What to work on:
Every line below between the one holding "Before and after one commit to adislj/adislj.github.io, a" and the one holding "Also changed, not shown: Gemfile.lock.", inclusive, should be copied exactly, and no other line.

Web page revision data

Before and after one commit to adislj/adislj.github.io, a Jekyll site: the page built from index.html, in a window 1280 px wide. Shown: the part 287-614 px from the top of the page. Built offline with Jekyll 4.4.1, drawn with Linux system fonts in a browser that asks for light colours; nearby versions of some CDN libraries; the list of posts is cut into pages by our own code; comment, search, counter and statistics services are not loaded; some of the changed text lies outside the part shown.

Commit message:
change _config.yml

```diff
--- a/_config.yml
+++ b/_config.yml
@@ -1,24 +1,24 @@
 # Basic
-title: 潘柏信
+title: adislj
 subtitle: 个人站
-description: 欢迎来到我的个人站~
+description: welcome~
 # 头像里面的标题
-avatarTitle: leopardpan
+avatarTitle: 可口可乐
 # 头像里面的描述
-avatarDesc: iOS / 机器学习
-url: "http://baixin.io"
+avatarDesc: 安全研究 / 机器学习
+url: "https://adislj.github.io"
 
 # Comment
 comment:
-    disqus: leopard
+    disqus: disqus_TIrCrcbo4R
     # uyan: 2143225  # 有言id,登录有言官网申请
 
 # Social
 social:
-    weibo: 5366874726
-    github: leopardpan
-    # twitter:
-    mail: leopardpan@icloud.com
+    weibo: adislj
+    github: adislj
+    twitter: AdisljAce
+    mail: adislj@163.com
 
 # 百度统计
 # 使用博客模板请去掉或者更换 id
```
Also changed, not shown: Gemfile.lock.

* * *

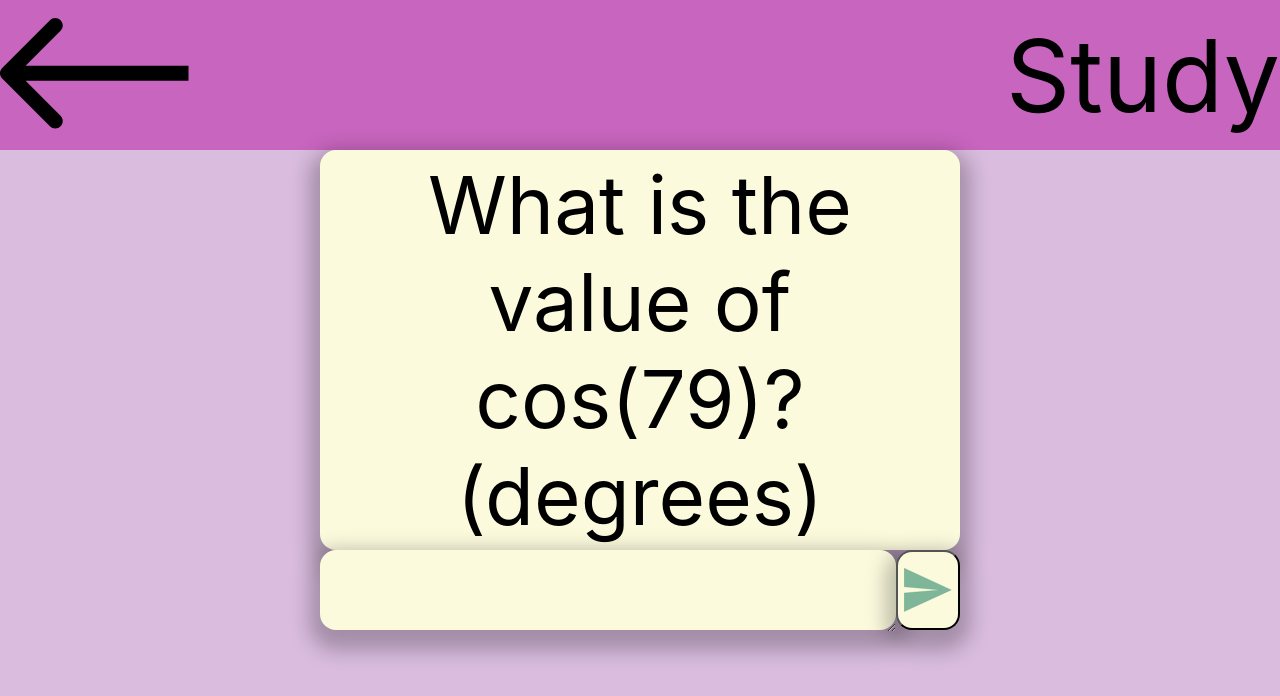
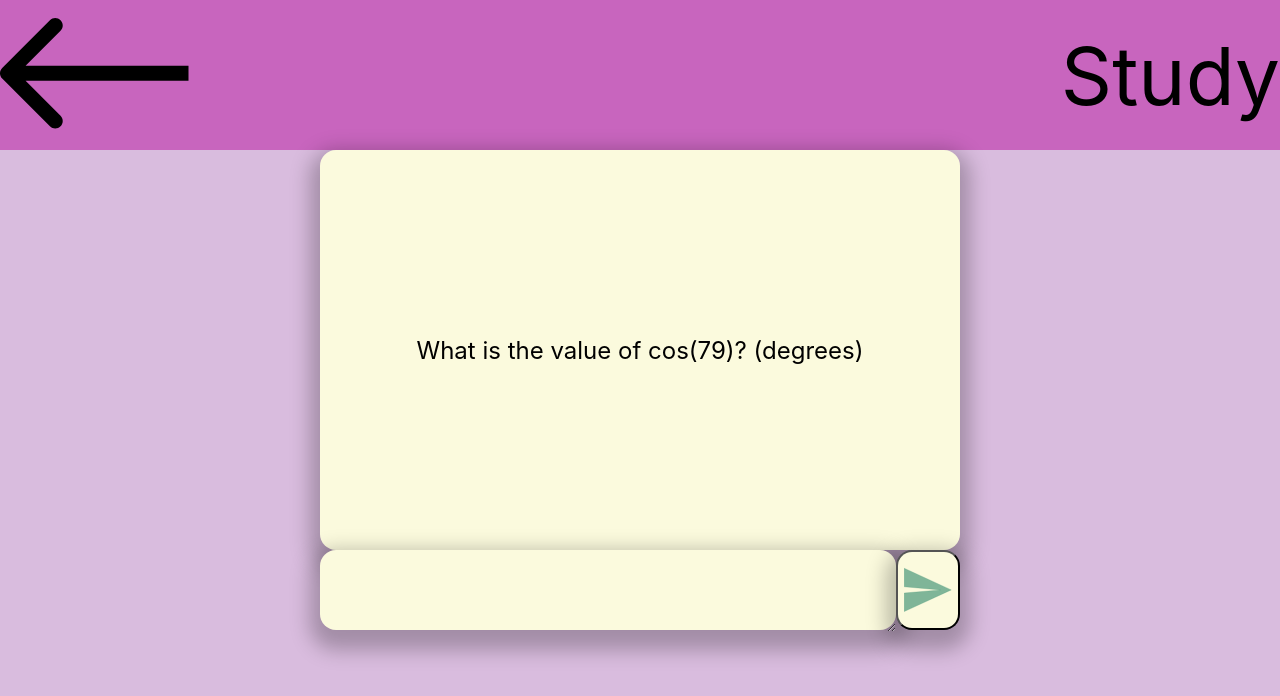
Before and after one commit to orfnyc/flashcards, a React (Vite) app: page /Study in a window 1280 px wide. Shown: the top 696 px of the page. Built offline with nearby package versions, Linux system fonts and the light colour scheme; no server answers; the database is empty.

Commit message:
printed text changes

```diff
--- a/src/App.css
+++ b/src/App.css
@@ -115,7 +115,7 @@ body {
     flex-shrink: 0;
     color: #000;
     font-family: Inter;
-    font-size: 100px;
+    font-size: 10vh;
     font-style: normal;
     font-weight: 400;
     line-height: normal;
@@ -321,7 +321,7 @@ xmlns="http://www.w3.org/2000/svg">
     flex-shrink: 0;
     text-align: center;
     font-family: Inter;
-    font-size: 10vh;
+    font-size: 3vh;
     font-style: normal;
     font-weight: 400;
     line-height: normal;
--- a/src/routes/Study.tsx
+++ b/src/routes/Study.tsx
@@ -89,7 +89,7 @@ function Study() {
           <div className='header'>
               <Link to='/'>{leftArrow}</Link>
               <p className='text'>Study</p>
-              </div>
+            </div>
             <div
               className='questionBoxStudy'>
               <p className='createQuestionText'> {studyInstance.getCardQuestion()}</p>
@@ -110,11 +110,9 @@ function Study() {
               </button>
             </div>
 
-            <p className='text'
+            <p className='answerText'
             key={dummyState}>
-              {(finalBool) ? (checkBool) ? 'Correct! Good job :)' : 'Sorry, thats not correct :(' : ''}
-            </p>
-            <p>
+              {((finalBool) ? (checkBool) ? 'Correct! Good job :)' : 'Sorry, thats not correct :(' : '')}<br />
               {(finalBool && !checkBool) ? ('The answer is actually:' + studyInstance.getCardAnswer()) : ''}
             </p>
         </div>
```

Written reply:
Before and after one commit to adislj/adislj.github.io, a Jekyll site: the page built from index.html, in a window 1280 px wide. Shown: the part 287-614 px from the top of the page. Built offline with Jekyll 4.4.1, drawn with Linux system fonts in a browser that asks for light colours; nearby versions of some CDN libraries; the list of posts is cut into pages by our own code; comment, search, counter and statistics services are not loaded; some of the changed text lies outside the part shown.

Commit message:
change _config.yml

```diff
--- a/_config.yml
+++ b/_config.yml
@@ -1,24 +1,24 @@
 # Basic
-title: 潘柏信
+title: adislj
 subtitle: 个人站
-description: 欢迎来到我的个人站~
+description: welcome~
 # 头像里面的标题
-avatarTitle: leopardpan
+avatarTitle: 可口可乐
 # 头像里面的描述
-avatarDesc: iOS / 机器学习
-url: "http://baixin.io"
+avatarDesc: 安全研究 / 机器学习
+url: "https://adislj.github.io"
 
 # Comment
 comment:
-    disqus: leopard
+    disqus: disqus_TIrCrcbo4R
     # uyan: 2143225  # 有言id,登录有言官网申请
 
 # Social
 social:
-    weibo: 5366874726
-    github: leopardpan
-    # twitter:
-    mail: leopardpan@icloud.com
+    weibo: adislj
+    github: adislj
+    twitter: AdisljAce
+    mail: adislj@163.com
 
 # 百度统计
 # 使用博客模板请去掉或者更换 id
```
Also changed, not shown: Gemfile.lock.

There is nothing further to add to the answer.